The latest Triton or L200 from Mitsubishi raises standards for pick-up trucks by receiving 5-star crash test rating from Australian ANCAP.
With less than 60% of all new pick-up trucks entering the market having the top 5-star safety rating, this class of vehicles still has a long way to go in matching the high expectations of consumers for safe motoring and still shows an unacceptable gap between the way the industry is serving private motorists and their business counterparts. With professional drivers being entitled to expect a safe working environment, it is satisfying to see that Mitsubishi is putting safety at the top of its agenda in producing vehicles for the commercial market.
The 2015 model of the company’s Triton crew cab pick-up, which is known as the L200 on markets outside of Australia, has achieved the top 5-star crash test rating from the Australasian New Car Assessment Programme (ANCAP) which serves the antipodean markets of Australia and New Zealand.
The five star rating applies to all variants, cab styles and 2WD or 4WD versions of the Mitsubishi Triton, which scored the highest possible score for the side impact and pole tests as well as an impressive 15.22 out of 16 for the challenging frontal offset crash. The vehicle is also equipped with dual frontal air bags as well as side impact and knee air bags. It also has Emergency Brake Assist as a standard feature on all models.
Comparing the Triton with other similar vehicles on the market, ANCAP’s Nicholas Clarke commented that only 57% of Light Commercial Vehicles (LCV) have such a rating compared with 90% of new passenger cars and as such, gaining 5 stars on the Triton is a great achievement for Mitsubishi which translates to improved worksite safety as well as on the roads.
Other recent ANCAP test results
An overall five star rating has also been given to the electric BMW i3 city car and the 2.2 litre diesel version of the Land Rover Discovery Sport. The 3-cylinder version of the Renault Captur scraped into the five-star category with no side head protection for rear seat passengers and marginal chest and abdominal protection for the driver in the pole test.

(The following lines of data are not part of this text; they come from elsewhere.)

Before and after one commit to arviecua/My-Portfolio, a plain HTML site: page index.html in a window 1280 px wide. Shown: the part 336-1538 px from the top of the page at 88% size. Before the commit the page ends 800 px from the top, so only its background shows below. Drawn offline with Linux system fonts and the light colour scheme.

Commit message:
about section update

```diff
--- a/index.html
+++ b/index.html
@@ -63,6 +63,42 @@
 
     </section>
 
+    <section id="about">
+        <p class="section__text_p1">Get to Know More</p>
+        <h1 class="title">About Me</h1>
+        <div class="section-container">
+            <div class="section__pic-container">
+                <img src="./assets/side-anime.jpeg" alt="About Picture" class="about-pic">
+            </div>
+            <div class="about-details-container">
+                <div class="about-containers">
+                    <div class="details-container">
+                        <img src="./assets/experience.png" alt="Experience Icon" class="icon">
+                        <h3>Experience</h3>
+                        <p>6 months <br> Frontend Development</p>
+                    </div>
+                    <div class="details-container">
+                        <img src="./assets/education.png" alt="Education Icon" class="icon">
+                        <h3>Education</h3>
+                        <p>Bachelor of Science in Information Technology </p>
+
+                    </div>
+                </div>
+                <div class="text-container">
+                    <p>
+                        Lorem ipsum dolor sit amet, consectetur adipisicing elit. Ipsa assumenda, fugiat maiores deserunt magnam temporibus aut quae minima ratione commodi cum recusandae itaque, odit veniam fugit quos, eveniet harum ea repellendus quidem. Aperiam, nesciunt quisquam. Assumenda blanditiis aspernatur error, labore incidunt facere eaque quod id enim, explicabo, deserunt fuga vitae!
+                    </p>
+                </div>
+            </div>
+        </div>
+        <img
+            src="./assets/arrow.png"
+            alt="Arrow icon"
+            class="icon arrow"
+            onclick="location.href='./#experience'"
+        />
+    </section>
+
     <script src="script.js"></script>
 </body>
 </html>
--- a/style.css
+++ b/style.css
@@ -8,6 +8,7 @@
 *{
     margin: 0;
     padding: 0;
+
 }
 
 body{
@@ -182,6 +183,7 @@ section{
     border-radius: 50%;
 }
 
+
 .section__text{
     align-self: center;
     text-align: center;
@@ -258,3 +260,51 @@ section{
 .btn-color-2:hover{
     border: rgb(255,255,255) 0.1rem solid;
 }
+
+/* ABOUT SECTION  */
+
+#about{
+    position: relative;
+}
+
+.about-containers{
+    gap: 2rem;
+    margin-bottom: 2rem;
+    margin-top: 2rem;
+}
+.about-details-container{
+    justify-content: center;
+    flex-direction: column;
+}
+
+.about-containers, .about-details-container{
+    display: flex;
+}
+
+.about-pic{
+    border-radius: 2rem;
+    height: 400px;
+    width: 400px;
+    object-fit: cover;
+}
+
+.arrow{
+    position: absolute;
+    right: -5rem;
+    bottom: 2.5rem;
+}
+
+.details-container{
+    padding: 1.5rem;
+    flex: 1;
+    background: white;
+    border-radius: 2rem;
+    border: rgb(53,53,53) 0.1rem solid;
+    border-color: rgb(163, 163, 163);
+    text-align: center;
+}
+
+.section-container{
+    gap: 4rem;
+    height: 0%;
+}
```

With an overall score of 35.45 out of a possible 37, the all-electric 400bhp Tesla Model S, which made its debut on the Australian market in late 2014, also scored the maximum 5-star rating with emergency braking assist and Autonomous Emergency Braking (AEB) fitted as standard.
Two vehicles failed to meet the requirements for ANCAP’s top rating and were each awarded 4 stars. These were the Mini Cooper and the 3 cylinder petrol models of the BMW 2 Series Active Tourer.
With advanced seat belt reminders fitted to all seats and Speed Assist Systems as well as AEB being supplied as standard, the BMW is well-equipped but failed to meet the standard required to reach 5 stars in the frontal offset crash test with driver lower leg protection being marginal.
The Mini Cooper failed to meet the minimum threshold level for a five star rating in the side impact test with marginal protection being recorded on the driver’s chest and abdomen areas.